For a lot of people, Labor Day has always been just another paid holiday on the corporate calendar - I know it was for me, anyways. It wasn't until I started a business of my own that I even began to think about what the holiday really means, or should mean to me, as an employer.
The American workforce has come a long way since the late 1800's. We are a far cry from the working conditions those laborers endured, but it merits reflection:
- 12-hour days, 7-day weeks
- Child labor as young as 5 and 6 years old
- Insufficient air quality
- Unsanitary facilities
- Inadequate breaks
These weren't just blue-collar men - it was entire families just trying to make a basic living. We are all familiar with the regulations that have been implemented, and continue to evolve, to protect employees. But, does it seem crazy to anyone else that the U.S. government had to intercede to get employers to treat employees with human decency??
With Labor Day fast approaching, I wanted to remind you of the significant history of the holiday. Why? Because great employees don't need you to micromanage them. It's easy to distance yourself from them, because you know you can trust them to get things done without you - so you can focus on other things. We jump through hoops to win and keep new customers… but are we as diligent with our own employees? Employee retention is critical to so many areas of successful business, that Labor Day seemed like a great opportunity to remind you [to remind them] how valuable they are to you and your business.
You don't have to run in with a giant check like Publisher's Clearing House or start giving out cars like a daytime talk show host to make a point. You can, however, start making simple changes in your daily operations to prioritize communication and connection with your employees. Make personal phone calls to employees that are working a lot of overtime or are managing challenging projects; ask them how they are doing and if there is anything you can do to help. Sign and send birthday cards. Commit one day a month to taking a couple of ground-level employees to lunch. Company-wide initiatives are great, but not as personable. Personal connection can make a huge difference with the individual - that can have an exponential impact on your business.
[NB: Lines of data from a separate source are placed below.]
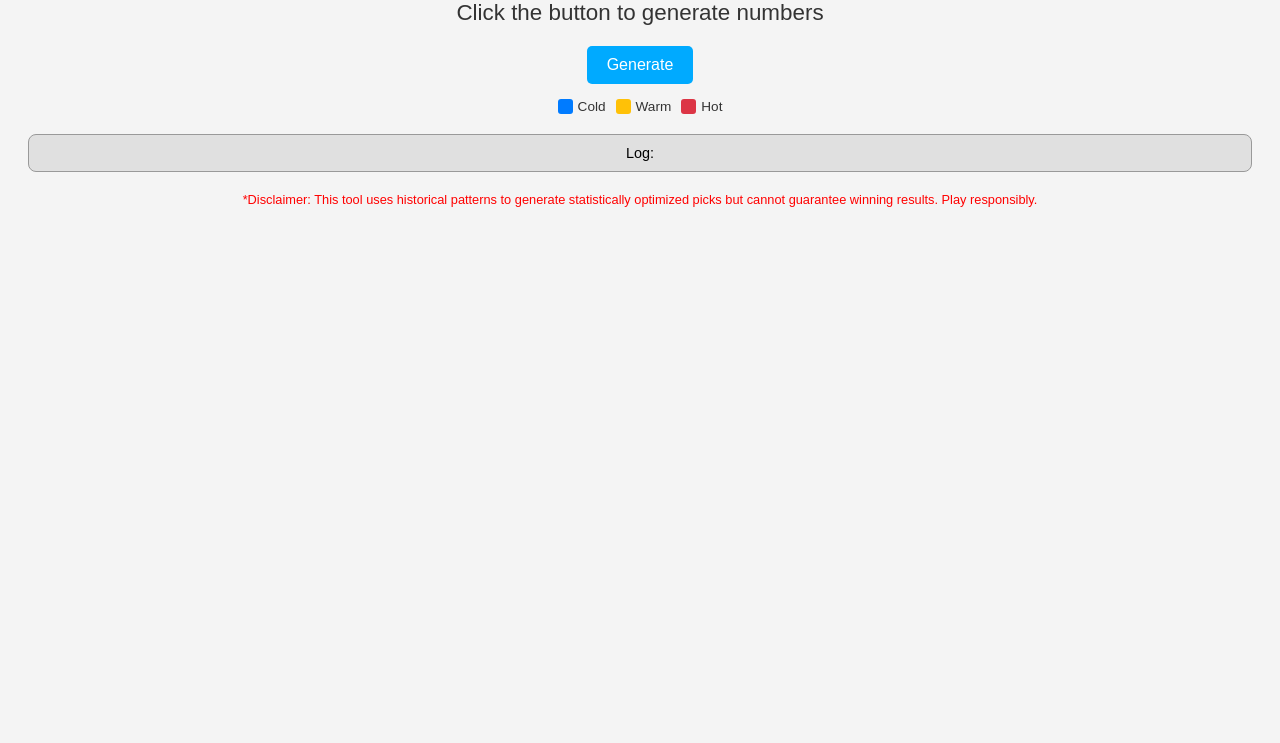
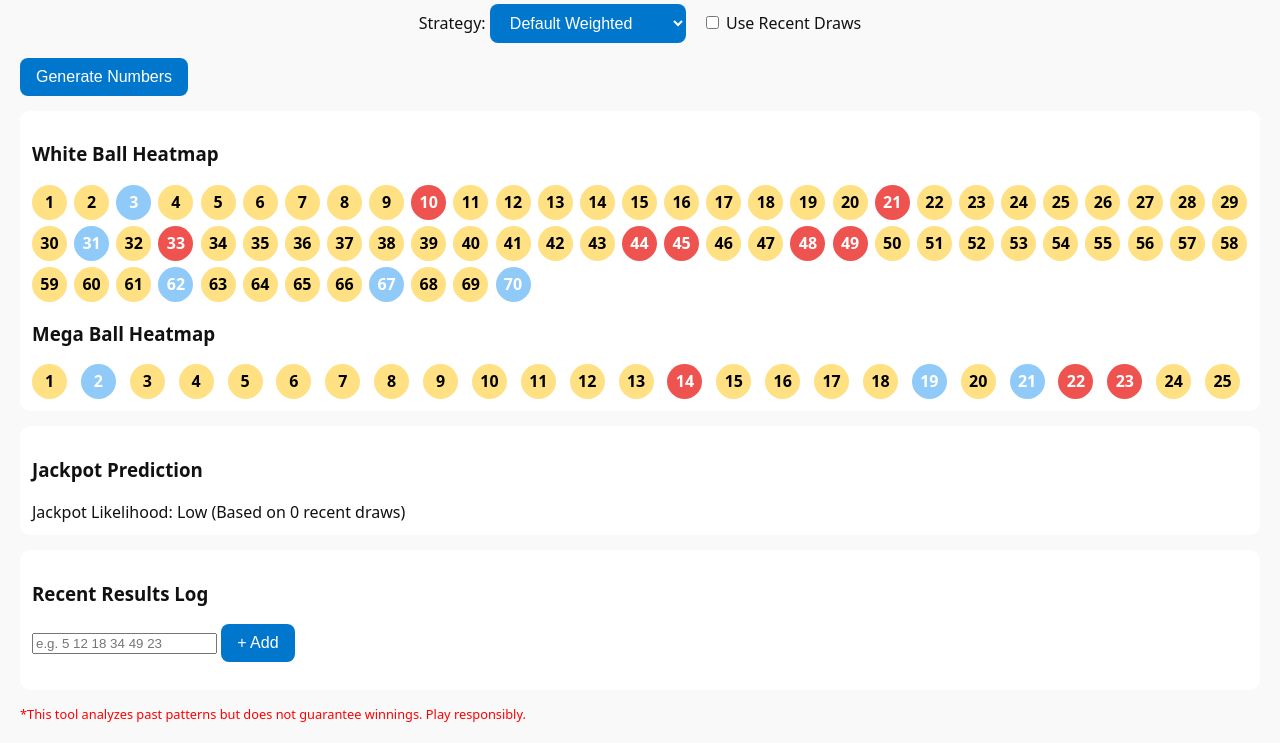
Before and after one commit to Akody1027/Sculptedbyren, a plain HTML site: page appointment.html in a window 1280 px wide. Shown: the part 94-837 px from the top of the page. Before the commit the page ends 800 px from the top, so only its background shows below. Drawn offline with Linux system fonts and the light colour scheme.

Commit message:
Update appointment.html

```diff
--- a/appointment.html
+++ b/appointment.html
@@ -1,173 +1,216 @@
 <!DOCTYPE html>
 <html lang="en">
 <head>
-  <meta charset="UTF-8">
-  <meta name="viewport" content="width=device-width, initial-scale=1.0">
-  <title>Advanced Mega Millions Predictor</title>
+  <meta charset="UTF-8" />
+  <meta name="viewport" content="width=device-width, initial-scale=1.0" />
+  <title>Mega Millions Smart Generator</title>
   <style>
+    :root {
+      --bg: #f9f9f9;
+      --text: #111;
+      --card: #ffffff;
+      --accent: #0077cc;
+      --cold: #90caf9;
+      --warm: #ffe082;
+      --hot: #ef5350;
+    }
+    [data-theme="dark"] {
+      --bg: #1e1e1e;
+      --text: #e0e0e0;
+      --card: #2c2c2c;
+      --accent: #42a5f5;
+    }
     body {
-      font-family: Arial, sans-serif;
-      background: #f4f4f4;
-      color: #333;
-      text-align: center;
+      margin: 0;
+      font-family: system-ui, sans-serif;
+      background: var(--bg);
+      color: var(--text);
       padding: 20px;
+      transition: background 0.3s, color 0.3s;
     }
     h1 {
-      color: #0077aa;
-      font-size: 1.6em;
+      font-size: 1.8em;
     }
-    #numbers {
-      font-size: 1.4em;
-      margin: 20px 0;
+    button, select {
+      padding: 10px 16px;
+      border: none;
+      background: var(--accent);
+      color: white;
+      font-size: 1em;
+      border-radius: 8px;
+      cursor: pointer;
     }
-    button {
-      padding: 10px 20px;
-      font-size: 1em;
-      border: none;
-      background: #00aaff;
-      color: #fff;
-      cursor: pointer;
-      border-radius: 5px;
+    .switch {
+      display: flex;
+      align-items: center;
+      justify-content: center;
+      gap: 1rem;
+      margin: 15px 0;
     }
-    button:hover {
-      background: #0088cc;
-    }
-    .log {
-      margin-top: 20px;
-      font-size: 0.9em;
-      max-height: 200px;
-      overflow-y: scroll;
-      background: #e0e0e0;
-      color: #000;
-      padding: 10px;
-      border-radius: 8px;
-      border: 1px solid #999;
+    .heatmap, .log {
+      background: var(--card);
+      padding: 12px;
+      border-radius: 10px;
+      margin: 15px 0;
     }
     .ball-grid {
-      display: flex;
-      flex-wrap: wrap;
-      justify-content: center;
-      gap: 5px;
-      max-width: 1000px;
-      margin: 10px auto 30px;
+      display: grid;
+      grid-template-columns: repeat(auto-fit, minmax(35px, 1fr));
+      gap: 6px;
+      margin-top: 10px;
     }
     .ball {
       width: 35px;
       height: 35px;
       line-height: 35px;
       border-radius: 50%;
-      font-size: 0.9em;
+      text-align: center;
+      font-weight: bold;
       color: white;
-      font-weight: bold;
-      text-align: center;
     }
-    .cold { background: #007bff; }
-    .warm { background: #ffc107; color: #000; }
-    .hot { background: #dc3545; }
-    .legend {
-      display: flex;
-      justify-content: center;
-      gap: 10px;
-      margin: 15px 0;
-      font-size: 0.85em;
-    }
-    .legend div {
-      display: flex;
-      align-items: center;
-      gap: 5px;
-    }
-    .legend-box {
-      width: 15px;
-      height: 15px;
-      border-radius: 3px;
-    }
+    .cold { background: var(--cold); }
+    .warm { background: var(--warm); color: black; }
+    .hot { background: var(--hot); }
     .disclaimer {
       color: red;
-      margin-top: 20px;
       font-size: 0.8em;
+      margin-top: 10px;
+    }
+    #darkToggle {
+      position: absolute;
+      top: 10px;
+      right: 10px;
     }
   </style>
 </head>
 <body>
-  <h1>Advanced Mega Millions Predictor</h1>
-  <div id="numbers">Click the button to generate numbers</div>
-  <button onclick="generateNumbers()">Generate</button>
-  <div id="white-heatmap"></div>
-  <div id="mega-heatmap"></div>
-  <div class="legend">
-    <div><div class="legend-box cold"></div> Cold</div>
-    <div><div class="legend-box warm"></div> Warm</div>
-    <div><div class="legend-box hot"></div> Hot</div>
+  <button id="darkToggle">Toggle Dark Mode</button>
+  <h1>Mega Millions Smart Generator</h1>
+  <div class="switch">
+    <label>Strategy:
+      <select id="strategy">
+        <option value="default">Default Weighted</option>
+        <option value="past">Past Winner Pattern</option>
+      </select>
+    </label>
+    <label><input type="checkbox" id="adaptRecent"> Use Recent Draws</label>
   </div>
-  <div class="log" id="log">Log:</div>
-  <div class="disclaimer">
-    *Disclaimer: This tool uses historical patterns to generate statistically optimized picks but cannot guarantee winning results. Play responsibly.
+  <button onclick="generateNumbers()">Generate Numbers</button>
+  <div id="results"></div>
+  <div class="heatmap">
+    <h3>White Ball Heatmap</h3>
+    <div class="ball-grid" id="white-heatmap"></div>
+    <h3>Mega Ball Heatmap</h3>
+    <div class="ball-grid" id="mega-heatmap"></div>
   </div>
+  <div class="heatmap">
+    <h3>Jackpot Prediction</h3>
+    <div id="jackpot-info">Awaiting data...</div>
+  </div>
+  <div class="heatmap">
+    <h3>Recent Results Log</h3>
+    <input id="recentInput" placeholder="e.g. 5 12 18 34 49 23" />
+    <button onclick="addRecentResult()">+ Add</button>
+    <ul id="recentList"></ul>
+  </div>
+  <div class="disclaimer">*This tool analyzes past patterns but does not guarantee winnings. Play responsibly.</div>
+  <script>
+    const hotWhite = [21, 45, 44, 48, 49, 10, 33];
+    const coldWhite = [62, 67, 70, 3, 31];
+    const hotMega = [23, 22, 14];
+    const coldMega = [19, 21, 2];
+    let recentResults = JSON.parse(localStorage.getItem('recentMegaResults') || '[]');
 
-  <script>
-    const hotWhite = [24, 15, 16, 46, 5, 21, 45, 44, 48, 49];
-    const coldWhite = [70, 26, 27, 28, 29, 30, 53, 52, 33, 34];
-    const hotMega = [1, 14, 24, 23, 22];
-    const coldMega = [1, 23, 22, 21, 20];
+    function getClass(num, hot, cold) {
+      return hot.includes(num) ? 'hot' : cold.includes(num) ? 'cold' : 'warm';
+    }
 
-    let frequency = Array(71).fill(0);
-    let megaFrequency = Array(26).fill(0);
-
-    function getRandomWeighted(hot, cold, total, needed) {
-      let all = [];
-      for (let i = 1; i <= total; i++) {
-        if (hot.includes(i)) {
-          all.push(i, i, i);
-        } else if (cold.includes(i)) {
-          all.push(i);
-        } else {
-          all.push(i, i);
-        }
+    function updateHeatmap() {
+      const whiteMap = document.getElementById('white-heatmap');
+      const megaMap = document.getElementById('mega-heatmap');
+      whiteMap.innerHTML = megaMap.innerHTML = '';
+      for (let i = 1; i <= 70; i++) {
+        const ball = document.createElement('div');
+        ball.className = `ball ${getClass(i, hotWhite, coldWhite)}`;
+        ball.textContent = i;
+        whiteMap.appendChild(ball);
       }
-      let result = new Set();
-      while (result.size < needed) {
-        let rand = all[Math.floor(Math.random() * all.length)];
-        result.add(rand);
+      for (let i = 1; i <= 25; i++) {
+        const ball = document.createElement('div');
+        ball.className = `ball ${getClass(i, hotMega, coldMega)}`;
+        ball.textContent = i;
+        megaMap.appendChild(ball);
       }
-      return Array.from(result).sort((a, b) => a - b);
     }
 
     function generateNumbers() {
-      const whiteBalls = getRandomWeighted(hotWhite, coldWhite, 70, 5);
-      const megaBall = getRandomWeighted(hotMega, coldMega, 25, 1)[0];
-
-      whiteBalls.forEach(n => frequency[n]++);
-      megaFrequency[megaBall]++;
-
-      const display = `White Balls: ${whiteBalls.join(', ')} | Mega Ball: ${megaBall}`;
-      document.getElementById('numbers').innerText = display;
-
-      const log = document.getElementById('log');
-      const timestamp = new Date().toLocaleString();
-      log.innerHTML += `<div>${timestamp} - ${display}</div>`;
-      log.scrollTop = log.scrollHeight;
-
-      drawBallHeatmaps();
+      const strat = document.getElementById('strategy').value;
+      const useRecent = document.getElementById('adaptRecent').checked;
+      let pool = [], megaPool = [];
+      for (let i = 1; i <= 70; i++) {
+        let mult = 2;
+        if (hotWhite.includes(i)) mult = 3;
+        if (coldWhite.includes(i)) mult = 1;
+        if (strat === 'past' && [21, 45, 44, 48].includes(i)) mult += 2;
+        if (useRecent && recentResults.flat().includes(i)) mult++;
+        pool.push(...Array(mult).fill(i));
+      }
+      for (let i = 1; i <= 25; i++) {
+        let mult = 2;
+        if (hotMega.includes(i)) mult = 3;
+        if (coldMega.includes(i)) mult = 1;
+        if (strat === 'past' && [14, 23].includes(i)) mult += 2;
+        if (useRecent && recentResults.flat().includes(i)) mult++;
+        megaPool.push(...Array(mult).fill(i));
+      }
+      const picks = [...new Set(Array.from({length: 5}, () => pool[Math.floor(Math.random() * pool.length)]))].sort((a,b)=>a-b);
+      while (picks.length < 5) picks.push(pool[Math.floor(Math.random() * pool.length)]);
+      picks.sort((a,b)=>a-b);
+      const mega = megaPool[Math.floor(Math.random() * megaPool.length)];
+      let explanation = `Using ${strat === 'past' ? 'Past Winner Strategy' : 'Balanced Frequency'}${useRecent ? ' + recent trends' : ''}`;
+      document.getElementById('results').innerHTML = `<h2>${picks.join(', ')} + MB: ${mega}</h2><p>${explanation}</p>`;
     }
 
-    function drawBallHeatmaps() {
-      const whiteContainer = document.getElementById('white-heatmap');
-      const megaContainer = document.getElementById('mega-heatmap');
+    function addRecentResult() {
+      const input = document.getElementById('recentInput').value.trim();
+      const nums = input.split(/\s+/).map(n => parseInt(n)).filter(n => !isNaN(n));
+      if (nums.length === 6) {
+        recentResults.unshift(nums);
+        if (recentResults.length > 20) recentResults.pop();
+        localStorage.setItem('recentMegaResults', JSON.stringify(recentResults));
+        renderRecentResults();
+        updateJackpotPrediction();
+      }
+    }
 
-      whiteContainer.innerHTML = '<h3>White Ball Heatmap</h3><div class="ball-grid">';
-      for (let i = 1; i <= 70; i++) {
-        const className = hotWhite.includes(i) ? 'hot' : coldWhite.includes(i) ? 'cold' : 'warm';
-        whiteContainer.innerHTML += `<div class="ball ${className}">${i}</div>`;
-      }
-      whiteContainer.innerHTML += '</div>';
+    function renderRecentResults() {
+      const ul = document.getElementById('recentList');
+      ul.innerHTML = recentResults.map(r => `<li>${r.join(', ')}</li>`).join('');
+    }
 
-      megaContainer.innerHTML = '<h3>Mega Ball Heatmap</h3><div class="ball-grid">';
-      for (let i = 1; i <= 25; i++) {
-        const className = hotMega.includes(i) ? 'hot' : coldMega.includes(i) ? 'cold' : 'warm';
-        megaContainer.innerHTML += `<div class="ball ${className}">${i}</div>`;
-      }
-      megaContainer.innerHTML += '</div>';
+    function updateJackpotPrediction() {
+      const drawsSinceJackpot = recentResults.length;
+      const avgJackpotGap = 21; // Historical average
+      let level = 'Low';
+      if (drawsSinceJackpot >= avgJackpotGap - 3) level = 'Medium';
+      if (drawsSinceJackpot >= avgJackpotGap + 2) level = 'High';
+      document.getElementById('jackpot-info').innerText = `Jackpot Likelihood: ${level} (Based on ${drawsSinceJackpot} recent draws)`;
     }
+
+    function toggleDarkMode() {
+      const theme = document.body.dataset.theme;
+      document.body.dataset.theme = theme === 'dark' ? '' : 'dark';
+      localStorage.setItem('darkmode', document.body.dataset.theme);
+    }
+
+    document.getElementById('darkToggle').addEventListener('click', toggleDarkMode);
+    if (localStorage.getItem('darkmode') === 'dark') {
+      document.body.dataset.theme = 'dark';
+    }
+
+    renderRecentResults();
+    updateJackpotPrediction();
+    updateHeatmap();
   </script>
 </body>
 </html>
```
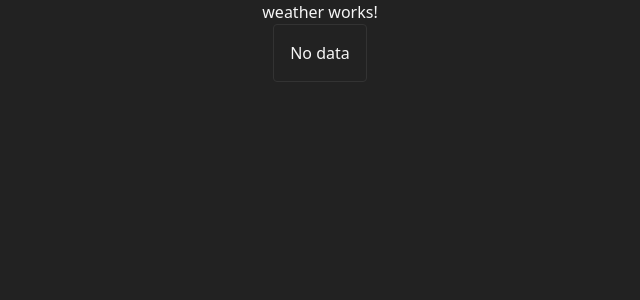
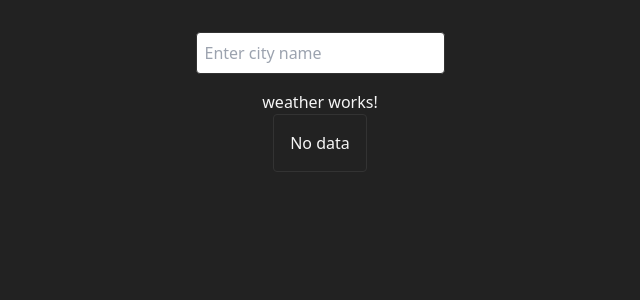
Before and after one commit to FlorianBx/weather-app-DS-Angular, an Angular app: page / in a window 1280 px wide. Shown: the top 300 px of the page, without its empty margins (320-960 px from the left). Built offline with nearby package versions, Linux system fonts and the light colour scheme; no server answers.

Commit message:
feat: add input with databinding

```diff
--- a/src/app/app.component.html
+++ b/src/app/app.component.html
@@ -1,5 +1,12 @@
 <main class="main bg-[#222222] h-screen text-[#f5f5f5]">
-  <div>
+  <div class="container mx-auto p-4 flex flex-col items-center">
+    <input
+      #city
+      (keyup.enter)="getWeather(city.value)"
+      type="text"
+      class="p-2 my-4 border border-[#333] rounded text-[#222]"
+      placeholder="Enter city name"
+    />
     <app-weather></app-weather>
     <router-outlet></router-outlet>
   </div>
--- a/src/app/app.component.ts
+++ b/src/app/app.component.ts
@@ -12,4 +12,8 @@ import { WeatherComponent } from './components/weather/weather.component';
 })
 export class AppComponent {
   title = 'weather-app';
+
+  getWeather(city: string) {
+    console.log(city);
+  }
 }
```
Happy employees are the very best advocates for your brand.
Happy (upcoming) Labor Day, Safe Digging and Best Wishes for a Strong Finish in 2020,
Mason Private Locating, LLC